The small interfering RNA therapeutic STP705 has been found to induce high rates of histological clearance with a favorable toxicity profile in patients with squamous cell skin cancer.
The small interfering RNA therapeutic STP705 has been found to induce high rates of histological clearance with a favorable toxicity profile in patients with squamous cell skin cancer, according to data from a phase 2a trial (NCT04293679).1
Results from an analysis of 5 groups demonstrated a distinct dosage-dependent efficacy curve in 76% of all patients (n = 19/25) who experienced complete histological clearance. Additionally, those who received the 2 optimal dosing ranges examined were found to have a 90% histological clearance of tumor cell in the lesion.
“This marks a significant milestone as evidenced by the number of patients treated with STP705 for squamous cell skin cancer achieving the primary end point in a dose dependent manner,” Patrick Lu, PhD, the founder, president, and CEO of Sirnaomics, stated in a press release. “The readout not only demonstrates the potential of RNAi therapeutics in oncology, but also illustrates the safety and efficacy of polypeptide nanoparticle formulation of siRNA therapeutics.”
Lu added that the favorable gene silencing data confirms TGF-β1 and COX-2 as significant cancer drug targets and the dual-targeting approach for novel RNAi cancer therapeutics.
The open-label, dose-escalation trial examined the safety and efficacy of an intralesional injection of STP705 in adult patients with cutaneous squamous cell carcinoma in situ, which had been confirmed via biopsy samples.
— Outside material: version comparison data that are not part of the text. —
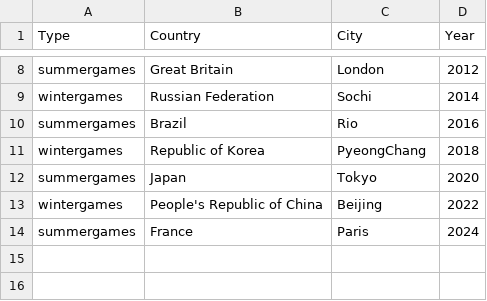
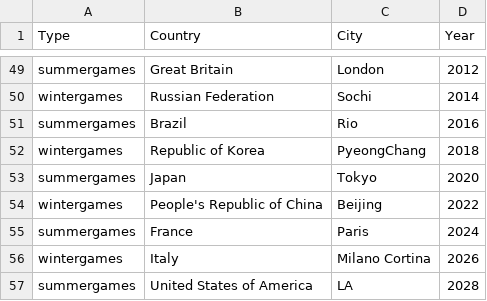
Before and after one commit to nastoo/tp-methodes-pour-analytique, a CSV file: data/additionnal/olympic_hosts_filtered.csv, drawn as a sheet; only a part is shown, gaps mark what is left out; the diff covers the shown part only; the diff names each change by its address in the sheet, - before the commit and + after, or states it on an @@ line.

```diff
--- a/data/additionnal/olympic_hosts_filtered.csv
+++ b/data/additionnal/olympic_hosts_filtered.csv
+row 56: wintergames | Italy | Milano Cortina | 2026
+row 57: summergames | United States of America | LA | 2028
```
Also changed, not shown: 41 added rows elsewhere in this file, 1 other file.
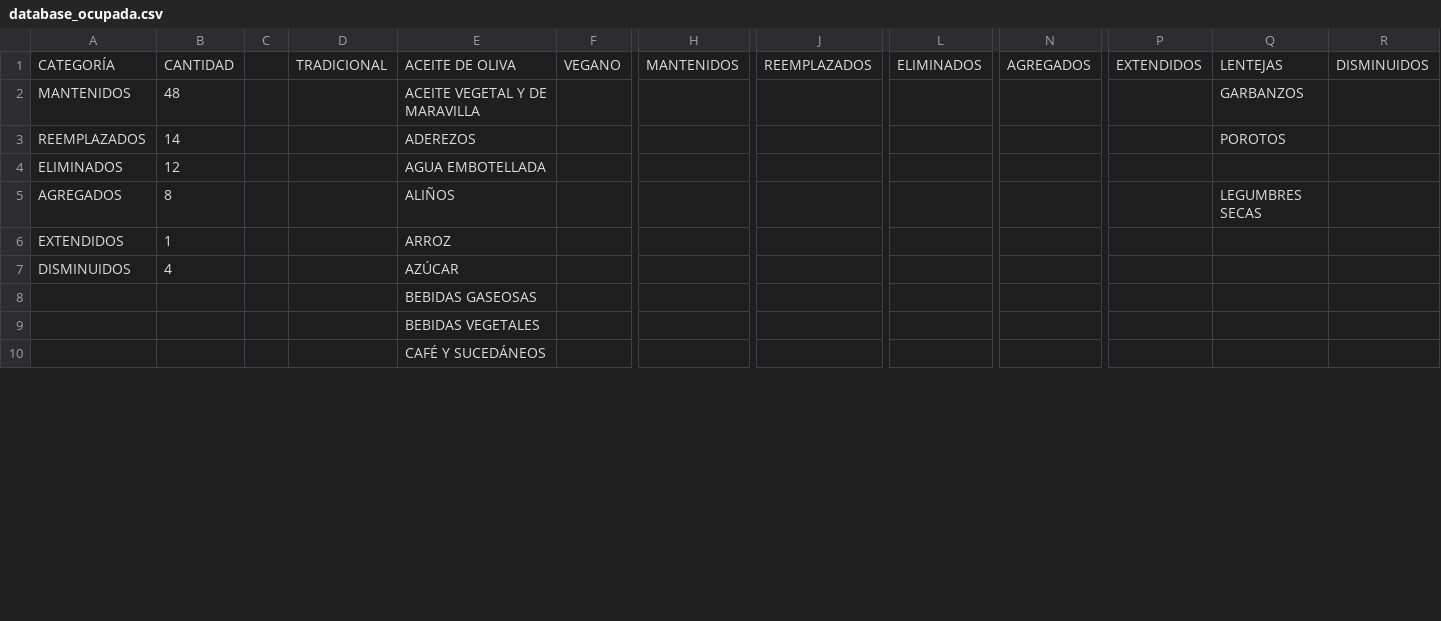
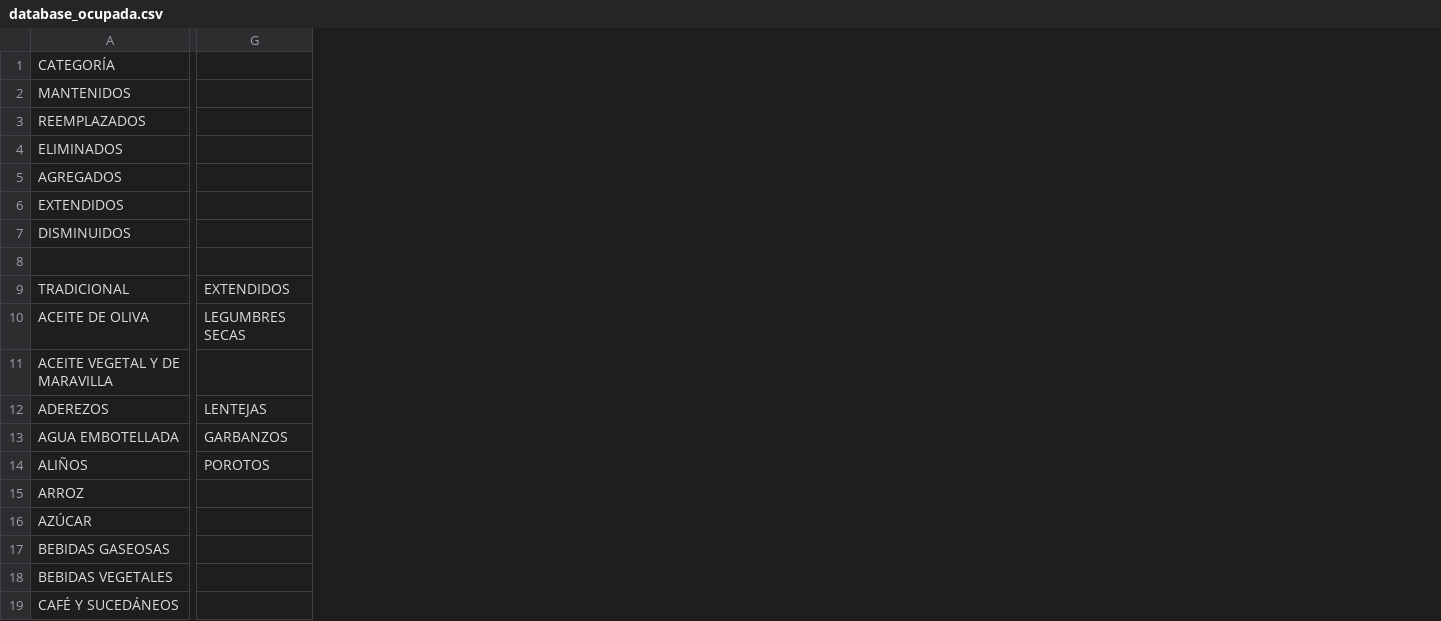
Before and after one commit to franleonb/proyecto-semestral, a CSV file: Entrega_03/Leon_Francine_vis_01/database_ocupada.csv, drawn as a sheet; only a part is shown, gaps mark what is left out; removed rows and columns are numbered as before the commit, all else as after; rows hold the shown columns only; the diff names each change by its address in the sheet, - before the commit and + after, or states it on an @@ line.

Commit message:
database

```diff
--- a/Entrega_03/Leon_Francine_vis_01/database_ocupada.csv
+++ b/Entrega_03/Leon_Francine_vis_01/database_ocupada.csv
-column A, rows 1-7: CATEGORÍA | MANTENIDOS | REEMPLAZADOS | ELIMINADOS | AGREGADOS | EXTENDIDOS | DISMINUIDOS
-column B, rows 1-7: CANTIDAD | 48 | 14 | 12 | 8 | 1 | 4
-column C, empty
-column D, row 1: TRADICIONAL
-column F, row 1: VEGANO
-column H, row 1: MANTENIDOS
-column J, row 1: REEMPLAZADOS
-column L, row 1: ELIMINADOS
-column N, row 1: AGREGADOS
-column P, row 1: EXTENDIDOS
-column R, row 1: DISMINUIDOS
+row 1: CATEGORÍA
+row 2: MANTENIDOS
+row 3: REEMPLAZADOS
+row 4: ELIMINADOS
+row 5: AGREGADOS
+row 6: EXTENDIDOS
+row 7: DISMINUIDOS
+row 8: (empty)
+row 9: TRADICIONAL | EXTENDIDOS
-G10: LENTEJAS
+G10: LEGUMBRES SECAS
-G11: GARBANZOS
+G11: (empty)
-G12: POROTOS
+G12: LENTEJAS
-G13: (empty)
+G13: GARBANZOS
-G14: LEGUMBRES SECAS
+G14: POROTOS
```
Also changed, not shown: 3 other files.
The key objective of the research was to identify the recommended dose of the agent that was both safe and effective in this patient population. Investigators also wanted to evaluate potential biomarker that are common to important the formation pathways TGF-β1 and COX-2.
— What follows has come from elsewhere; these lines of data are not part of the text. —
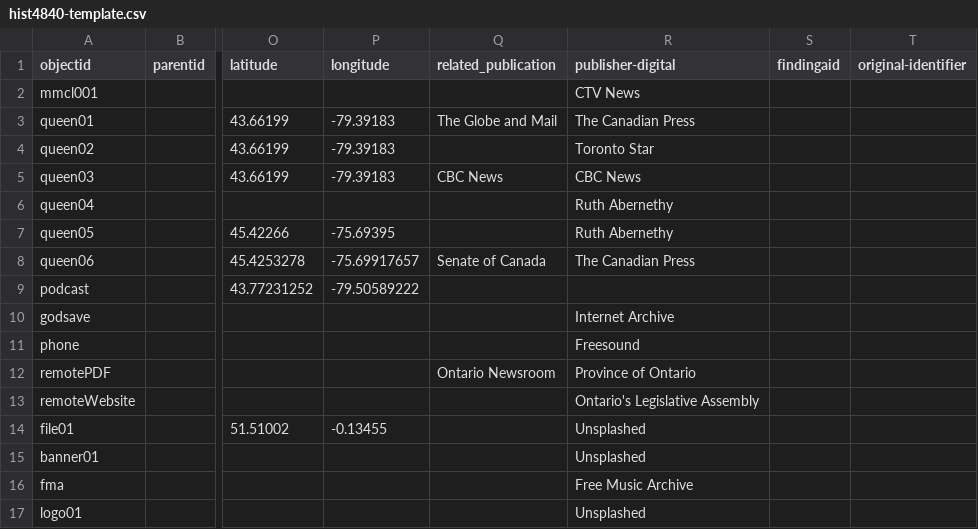
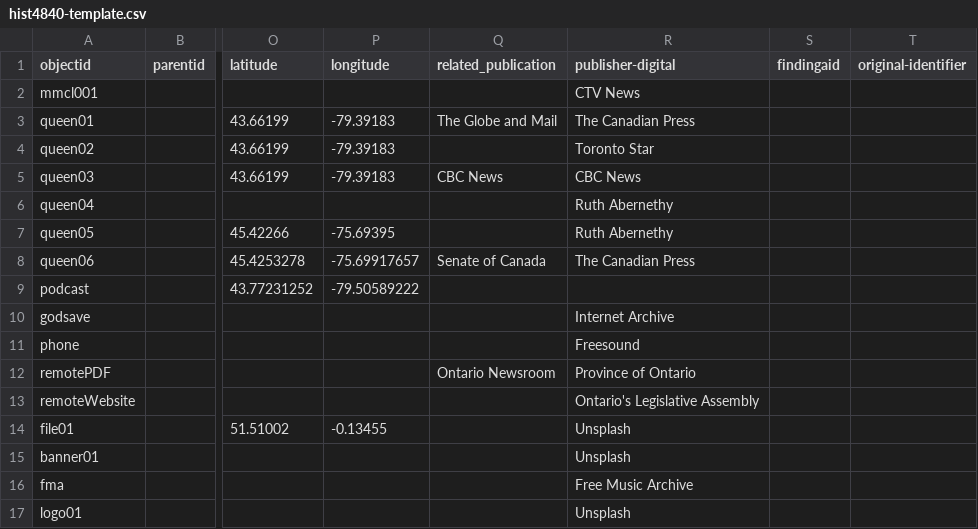
Before and after one commit to lucad54/queen-elizabeth-II-statue-ontario, a CSV file: _data/hist4840-template.csv, drawn as a sheet; only a part is shown, gaps mark what is left out; the diff names each change by its address in the sheet, - before the commit and + after, or states it on an @@ line.

Commit message:
Add files via upload

```diff
--- a/_data/hist4840-template.csv
+++ b/_data/hist4840-template.csv
-R14:R15 (publisher-digital): Unsplashed
+R14:R15 (publisher-digital): Unsplash
-R17 (publisher-digital): Unsplashed
+R17 (publisher-digital): Unsplash
```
In the trial, 5 dose-escalation cohorts were evaluated; these 5-patient cohorts received the agent at 10 μg, 20 μg, 30 μg, 60 μg, and 120 μg.2 The enrollment of the first 2 patients in each cohort was staggered by at least 48 hours. Those in the first cohort visited the study center once weekly for an injection of the agent into the lesion. A total of 25 participants were enrolled to the trial and they received injection of STP705 once weekly for up to 6 weeks.
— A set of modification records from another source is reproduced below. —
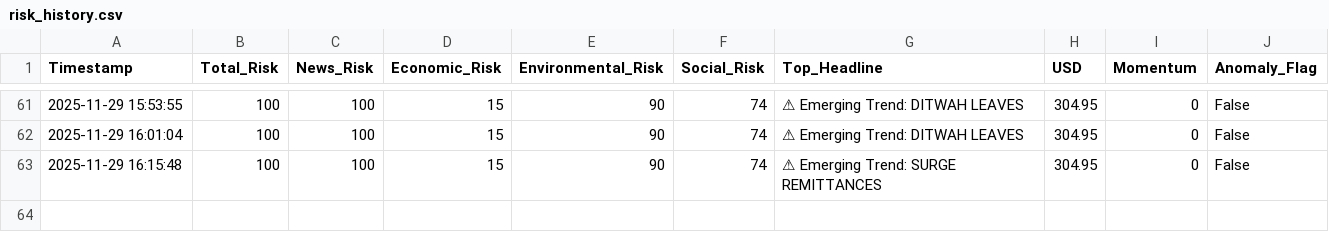
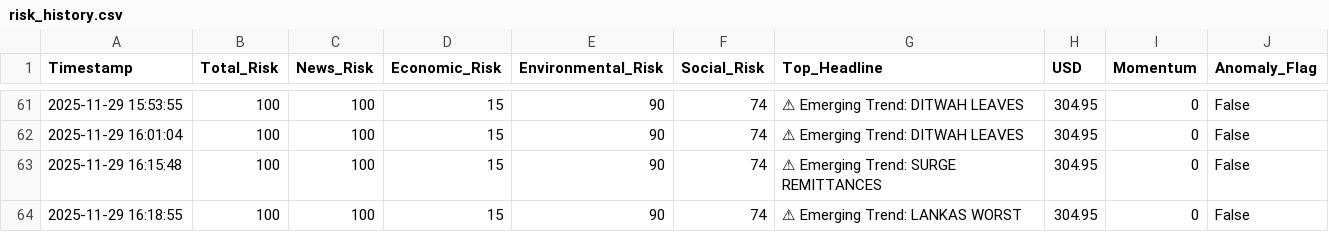
Before and after one commit to usmaanimran/vita_lk, a CSV file: data/risk_history.csv, drawn as a sheet; only a part is shown, gaps mark what is left out; the diff names each change by its address in the sheet, - before the commit and + after, or states it on an @@ line.

```diff
--- a/data/risk_history.csv
+++ b/data/risk_history.csv
+row 64: 2025-11-29 16:18:55 | 100 | 100 | 15 | 90 | 74 | ⚠ Emerging Trend: LANKAS WORST | 304.95 | 0 | False
```
Also changed, not shown: data/daily_news_scan.csv.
At each visit, investigators evaluated the tumor for clinical changes and reduction in size. If complete clinical clearance of the tumor was observed during the 6 weeks of treatment, the therapy was discontinued. At the end-of-treatment visit, investigators excised the residual tumor or former tumor location for further assessment. If patients did not experience any dose-limiting toxicities, then subsequent cohorts were given increasing doses of the product, following the same schedule as the first cohort examined.
The primary end point of the trial was to examine participants for complete histological clearance of the tumor cells within the treated lesion. Key secondary end points comprised time to histological clearance of treated cutaneous squamous cell carcinoma in situ skin cancer lesion over the treatment period of 6 weeks, the percentage of patients who had complete clinical clearance of treated lesion per investigator evaluation at the end of treatment, time to complete clinical clearance of treated lesion per investigator assessment over the treatment period, and the change in size of the treated lesion of the treatment period.
Additional data from an exploratory immunohistochemistry analysis of pre- and post-treatment tissues from the trial showed that there was significant inhibition of the target gene, TGF-β1 and COX-2, and expression and downregulation of various biomarkers associated with the cancer, such as Ki67, NF-kB, β-Catenin. Increased permeation of CD8+ and CD4+ T cells was also reported within the tumor lesion that received treatment with the product, thus supporting the role of TGF-β1.
With regard to safety, no significant treatment-related toxicities were reported, nor were any serious adverse effects. Moreover, notably, no significant cutaneous skin reactions were observed in the groups of patients who received the treatment. The pharmaceutical company was able to describe a clear therapeutic window, according to the release.
“This is a landmark study for Sirnaomics, as we were able to achieve high rates of histological clearance, which is the gold standard for skin cancer. This was combined with an excellent safety profile and a lack of local cutaneous skin reactions, which is very important to both patients and clinicians as they look for alternatives to surgical excision of these lesions,” Michael Molyneaux, MD, chief medical officer of Sirnaomics, added in the release. “The fact that we were able to demonstrate target gene knockdown along with reduction in important downstream biomarkers makes the results more impactful as we advance into later-stage trials and prepare for potential commercialization.”
The pharmaceutical company announced plans to launch a phase 2b trial of the agent in this patient population, based on the positive results reported from this trial. Moreover, other studies will evaluate STP705 in superficial basal cell carcinoma, hypertrophic scar, keloid scarless healing and liver cancers.
Detailed data from the trial will be submitted for presentation at an upcoming medical conference and for publication.